The counterculture clearly began in Chicago in 1933 and was in full swing through much of the 1950s. Or at least that is the impression that a look at Slim Brundage’s College of Complexes gives. An underground cultural space; a weekly series of lectures, performances, and happenings; or perhaps simply a bar, the college’s early 1953 motto was “The Playground for People who Think” and with its promise of “No Homework – No Credits / No Sleeping in Class” it managed to draw together college professors and youth, political radicals and nudists, proletarians and beatniks. Growing out of Chicago’s hobohemia around the Dill Pickle Club which closed in 1932, the College of Complexes first appeared in the depths of the depression “in the middle of the Bank Moratorium of 1933.” Hardly an auspicious beginning, it only “lasted three months then” according to a press release from 1983 (in the Jack Conroy papers). The College began its sustained run in 1951, building in part out of the radical, proletarian, and African-American connections of novelist Jack Conroy, who loaned the college his mailing list and was the first speaker at the forum.

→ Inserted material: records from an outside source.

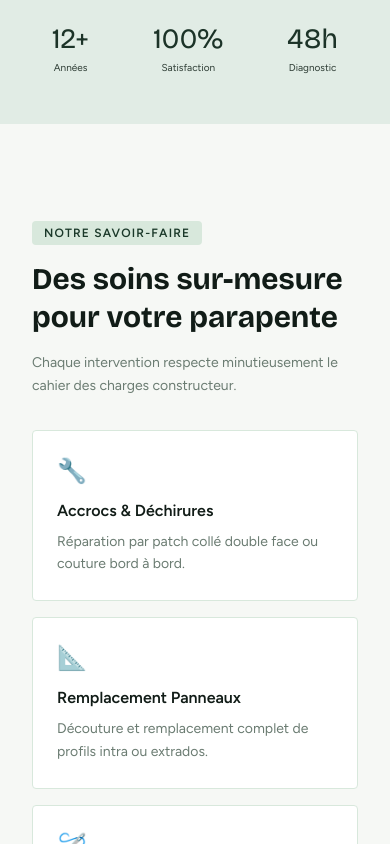
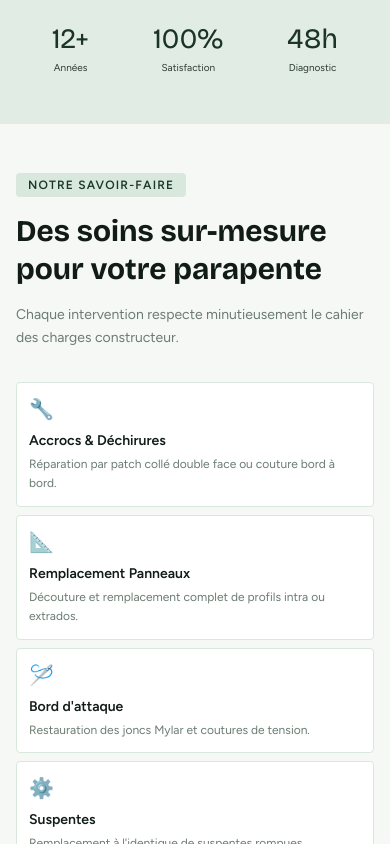
Before and after one commit to clementsbt/Parapente-rescue, a Next.js app: page / in a window 390 px wide. Shown: the part 720-1564 px from the top of the page. Built offline with nearby package versions, Linux system fonts and the light colour scheme.

Commit message:
Reduce service cards height on mobile

```diff
--- a/src/app/page.tsx
+++ b/src/app/page.tsx
@@ -130,7 +130,7 @@ export default function Home() {
       </section>
 
       {/* Services */}
-      <section className="py-24 px-8 md:px-14 max-w-6xl mx-auto">
+      <section className="py-12 md:py-24 px-4 md:px-14 max-w-6xl mx-auto">
         <div className="grid grid-cols-1 lg:grid-cols-2 gap-12 items-start">
           <ScrollEffect>
             <Tag>Notre savoir-faire</Tag>
@@ -140,7 +140,7 @@ export default function Home() {
             <p className="text-sm leading-relaxed mb-8" style={{ color: "#6B7C72" }}>
               Chaque intervention respecte minutieusement le cahier des charges constructeur.
             </p>
-            <div className="grid grid-cols-1 sm:grid-cols-2 gap-4">
+            <div className="grid grid-cols-1 sm:grid-cols-2 gap-2 md:gap-4">
               {[
                 { icon: "🔧", title: "Accrocs & Déchirures", desc: "Réparation par patch collé double face ou couture bord à bord." },
                 { icon: "📐", title: "Remplacement Panneaux", desc: "Découture et remplacement complet de profils intra ou extrados." },
@@ -148,10 +148,10 @@ export default function Home() {
                 { icon: "⚙️", title: "Suspentes", desc: "Remplacement à l'identique de suspentes rompues." },
               ].map((c, i) => (
                 <ScrollEffect key={c.title} delay={i * 0.1}>
-                  <div className="p-6 rounded-sm border transition-all hover:shadow-lg hover:scale-105" style={{ borderColor: "#D8E8DC", background: "#fff" }}>
-                    <div className="text-2xl mb-3">{c.icon}</div>
-                    <h3 className="font-semibold text-base mb-2" style={{ color: "#111C17" }}>{c.title}</h3>
-                    <p className="text-sm leading-relaxed" style={{ color: "#6B7C72" }}>{c.desc}</p>
+                  <div className="p-3 md:p-6 rounded-sm border transition-all hover:shadow-lg hover:scale-105" style={{ borderColor: "#D8E8DC", background: "#fff" }}>
+                    <div className="text-xl md:text-2xl mb-2 md:mb-3">{c.icon}</div>
+                    <h3 className="font-semibold text-sm md:text-base mb-1 md:mb-2" style={{ color: "#111C17" }}>{c.title}</h3>
+                    <p className="text-xs md:text-sm leading-relaxed" style={{ color: "#6B7C72" }}>{c.desc}</p>
                   </div>
                 </ScrollEffect>
               ))}
```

A glance at the monthly “Curriculum” for the college gives a sense of many of the currents running beneath the placid façade of the fifties. The May 1953 first issue, a single 8.5 by 11 inch sheet printed as a folded newsletter with lively typography, includes young writers, jazz, pacifism, emerging anti-colonial movements, book review nights, and quiz programs promising a “Bottle and Pennants for Winners”. Evenings proclaimed titles like “When will Ike stop the Wars as Per Promises?”; “The Male Hormone”; “Young writers will read excerps [sic.] from their mss. Primitive drums, folk song festival, progressive jazz, opera workshop, experimental poetry, Charles Wiltfong playing his own composition”; “Why are the African Mau Mau Killing Europeans?”. This presents an alternative educational space, an eclectic forum that kept alive several apparently disparate strands that sprang back into national prominence with the New Left in the following decades.
Despite Brundage’s crusty “Janitors’ Notes” detailing the difficulties of keeping the enterprise going and repeatedly offering to sell the whole thing off, the College was surprisingly durable, opening a New York City branch in Greenwich village in 1957 before closing under controversy in 1961. Dodging creditors, the College reopened briefly as The Culture Vulture from 1961-62 and then again as a café in the mid 60s. Abandoning brick-and-mortar obligations, the College of Complexes became a roving speakers series that continues celebrating free speech once a week in Chicago to this day.
- Michael Rozendal, University of San Francisco